In April 2006, the Surin Foundation shifted its focus of operations to the northern town of Phrao. In partnership with the First Church in Phrao, the Foundation sponsored the building of a boarding house to provide safe accommodation for hill tribe students who come down from the surrounding mountains to study in the local schools. Without such facilities, parents often put their children in cheap housing arrangements where they are exposed to drugs, crime, and live in unhygienic conditions. Moreover, the isolation of the children from Christian communities back home, lead many to abandon their faith. In the first two years, the boarding house hosted 33 children ranging from 5 - 14 years old. Half of these children were under sponsorship arrangements by supporters in Australia. From April - October 2008, my wife and I were assigned to the boarding house project for six months where we ministered to the children daily through English lessons, guitar classes, shared meals with them, played with them, and learnt to know each of them by name. It was a remarkable time which we and the boarding children will treasure for the rest of our lives.
 
In October 2008, Satit ended his partnership with the Surin Foundation and stepped down from his role as Field Director. The Surin Foundation thus completed its commitment to the Phrao boarding house project which was assumed under the care of the First Church. In spite of this, the Foundation was able to move forward and begin its long awaited Early Learning Centre (ELC) in the same town of Phrao in November 2008. The program ministers to the community of Phrao through English learning programs for nursery children. An afterschool English tuition program was also commenced for primary level children, including classes for the parents. Forty people were enrolled in various programs in the first six months of operations. Building on the success of the ELC, the Surin Foundation raised funds to build a Christian kindergarten which opened in 2012. A church service using the same venue as the kindergarten was started in 2014 to cater for interested staff and parents.

Let me finish off with the story of Yeen. The last time I saw her was in hospital a few year ago. She was dying of leukaemia. All her hair had fallen out. I wondered if anything worst could happen to this girl. I read her a story about the Jesus. I gave her a doll that my wife had asked me to pass to her. As I departed she began to cry softly. They say that a good parent can read the cry of their child and know exactly what they are saying. That day as I was leaving Yeen for the last time, I knew what she was saying to me; I might not ever see you again, but thank you for all that you have done.

We may not be able to help every 'Yeen' in Thailand but at least we can bring the joy of God to the faces of a few. And those few, will hopefully inspire others to do the same as well. 

-Daniel Loo (first written June, 2007; Revised edition May 2009, second revised edition in April 2016)

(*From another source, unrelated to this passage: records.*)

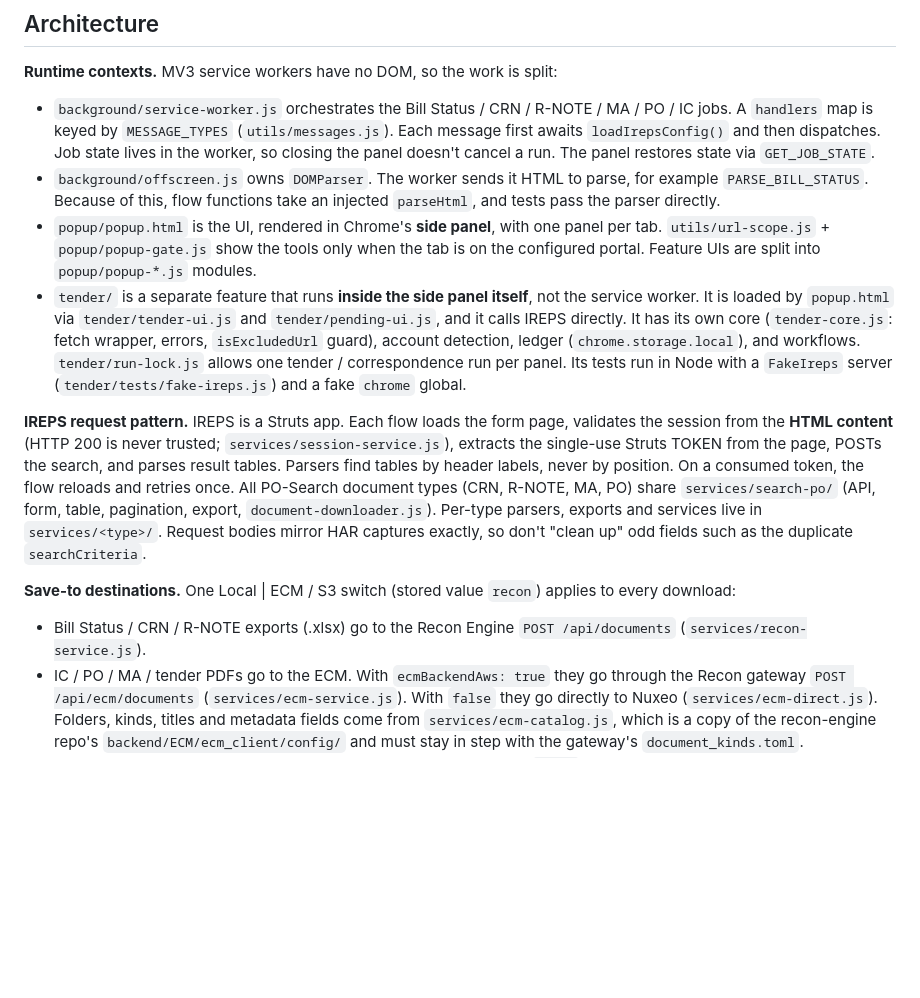
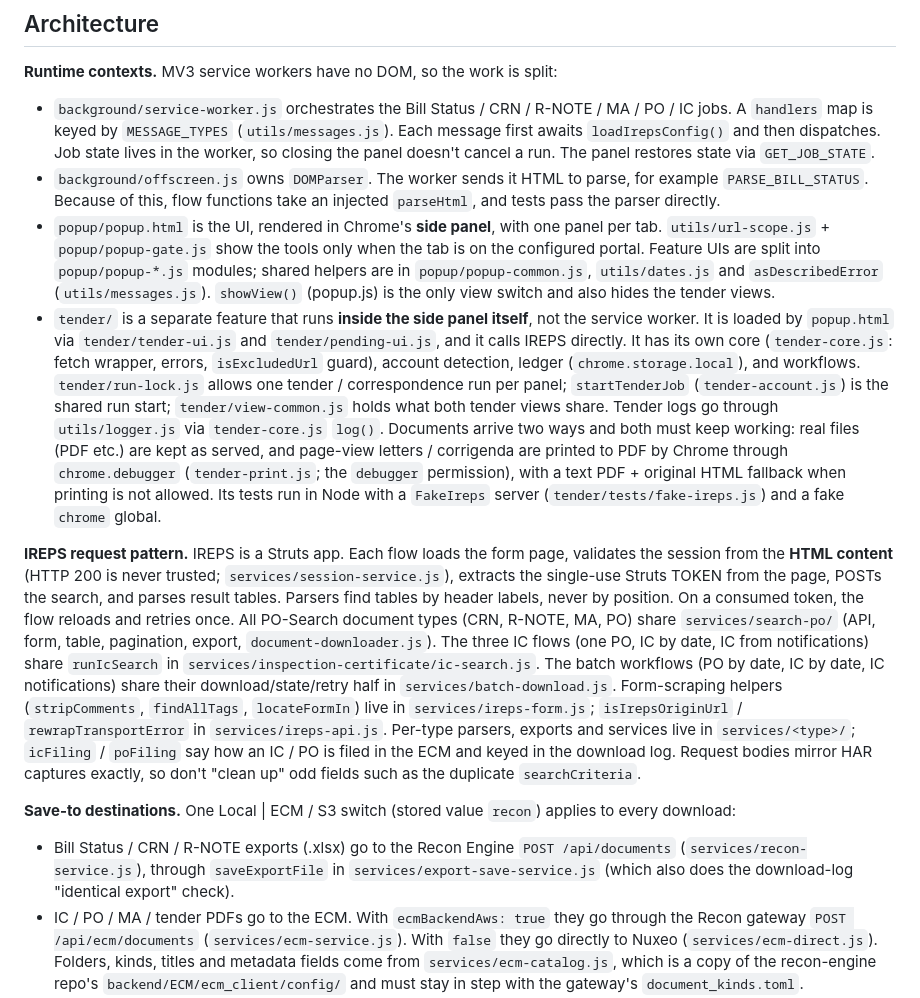
Before and after one commit to alokrajj2w/doclink_ireps, a Markdown page: CLAUDE.md, the part around the change. GitHub-like rendering; blank space fills up the shorter version.

```diff
--- a/CLAUDE.md
+++ b/CLAUDE.md
@@ -50,13 +50,13 @@ There is no linter. After code changes, reload DocLink in `chrome://extensions`.
 **Runtime contexts.** MV3 service workers have no DOM, so the work is split:
 - `background/service-worker.js` orchestrates the Bill Status / CRN / R-NOTE / MA / PO / IC jobs. A `handlers` map is keyed by `MESSAGE_TYPES` (`utils/messages.js`). Each message first awaits `loadIrepsConfig()` and then dispatches. Job state lives in the worker, so closing the panel doesn't cancel a run. The panel restores state via `GET_JOB_STATE`.
 - `background/offscreen.js` owns `DOMParser`. The worker sends it HTML to parse, for example `PARSE_BILL_STATUS`. Because of this, flow functions take an injected `parseHtml`, and tests pass the parser directly.
-- `popup/popup.html` is the UI, rendered in Chrome's **side panel**, with one panel per tab. `utils/url-scope.js` + `popup/popup-gate.js` show the tools only when the tab is on the configured portal. Feature UIs are split into `popup/popup-*.js` modules.
-- `tender/` is a separate feature that runs **inside the side panel itself**, not the service worker. It is loaded by `popup.html` via `tender/tender-ui.js` and `tender/pending-ui.js`, and it calls IREPS directly. It has its own core (`tender-core.js`: fetch wrapper, errors, `isExcludedUrl` guard), account detection, ledger (`chrome.storage.local`), and workflows. `tender/run-lock.js` allows one tender / correspondence run per panel. Its tests run in Node with a `FakeIreps` server (`tender/tests/fake-ireps.js`) and a fake `chrome` global.
+- `popup/popup.html` is the UI, rendered in Chrome's **side panel**, with one panel per tab. `utils/url-scope.js` + `popup/popup-gate.js` show the tools only when the tab is on the configured portal. Feature UIs are split into `popup/popup-*.js` modules; shared helpers are in `popup/popup-common.js`, `utils/dates.js` and `asDescribedError` (`utils/messages.js`). `showView()` (popup.js) is the only view switch and also hides the tender views.
+- `tender/` is a separate feature that runs **inside the side panel itself**, not the service worker. It is loaded by `popup.html` via `tender/tender-ui.js` and `tender/pending-ui.js`, and it calls IREPS directly. It has its own core (`tender-core.js`: fetch wrapper, errors, `isExcludedUrl` guard), account detection, ledger (`chrome.storage.local`), and workflows. `tender/run-lock.js` allows one tender / correspondence run per panel; `startTenderJob` (`tender-account.js`) is the shared run start; `tender/view-common.js` holds what both tender views share. Tender logs go through `utils/logger.js` via `tender-core.js` `log()`. Documents arrive two ways and both must keep working: real files (PDF etc.) are kept as served, and page-view letters / corrigenda are printed to PDF by Chrome through `chrome.debugger` (`tender-print.js`; the `debugger` permission), with a text PDF + original HTML fallback when printing is not allowed. Its tests run in Node with a `FakeIreps` server (`tender/tests/fake-ireps.js`) and a fake `chrome` global.
 
-**IREPS request pattern.** IREPS is a Struts app. Each flow loads the form page, validates the session from the **HTML content** (HTTP 200 is never trusted; `services/session-service.js`), extracts the single-use Struts TOKEN from the page, POSTs the search, and parses result tables. Parsers find tables by header labels, never by position. On a consumed token, the flow reloads and retries once. All PO-Search document types (CRN, R-NOTE, MA, PO) share `services/search-po/` (API, form, table, pagination, export, `document-downloader.js`). Per-type parsers, exports and services live in `services/<type>/`. Request bodies mirror HAR captures exactly, so don't "clean up" odd fields such as the duplicate `searchCriteria`.
+**IREPS request pattern.** IREPS is a Struts app. Each flow loads the form page, validates the session from the **HTML content** (HTTP 200 is never trusted; `services/session-service.js`), extracts the single-use Struts TOKEN from the page, POSTs the search, and parses result tables. Parsers find tables by header labels, never by position. On a consumed token, the flow reloads and retries once. All PO-Search document types (CRN, R-NOTE, MA, PO) share `services/search-po/` (API, form, table, pagination, export, `document-downloader.js`). The three IC flows (one PO, IC by date, IC from notifications) share `runIcSearch` in `services/inspection-certificate/ic-search.js`. The batch workflows (PO by date, IC by date, IC notifications) share their download/state/retry half in `services/batch-download.js`. Form-scraping helpers (`stripComments`, `findAllTags`, `locateFormIn`) live in `services/ireps-form.js`; `isIrepsOriginUrl` / `rewrapTransportError` in `services/ireps-api.js`. Per-type parsers, exports and services live in `services/<type>/`; `icFiling` / `poFiling` say how an IC / PO is filed in the ECM and keyed in the download log. Request bodies mirror HAR captures exactly, so don't "clean up" odd fields such as the duplicate `searchCriteria`.
 
 **Save-to destinations.** One Local | ECM / S3 switch (stored value `recon`) applies to every download:
-- Bill Status / CRN / R-NOTE exports (.xlsx) go to the Recon Engine `POST /api/documents` (`services/recon-service.js`).
+- Bill Status / CRN / R-NOTE exports (.xlsx) go to the Recon Engine `POST /api/documents` (`services/recon-service.js`), through `saveExportFile` in `services/export-save-service.js` (which also does the download-log "identical export" check).
 - IC / PO / MA / tender PDFs go to the ECM. With `ecmBackendAws: true` they go through the Recon gateway `POST /api/ecm/documents` (`services/ecm-service.js`). With `false` they go directly to Nuxeo (`services/ecm-direct.js`). Folders, kinds, titles and metadata fields come from `services/ecm-catalog.js`, which is a copy of the recon-engine repo's `backend/ECM/ecm_client/config/` and must stay in step with the gateway's `document_kinds.toml`.
 - If the ECM refuses a document, it **falls back to a local save** with an `ECM_*` reason, so nothing is lost. An IREPS account that can't be verified (`utils/ireps-account.js`: 833 = Hosur, 60828 = Rohtak) is never guessed. Its documents are saved locally.
 
```
Also changed, not shown: README.md (+46 -52 lines).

Afternote: I've since heard that Yeen had been miraculously been healed from her leukaemia through the prayers of the members at the Rangsit Methodist Church.
  1. Managing Director
  2. Managing Director
  3. Managing Director
  4. Managing Director
  5. Managing Director
  6. Managing Director
Sharing God's Word and Love to the people of Thailand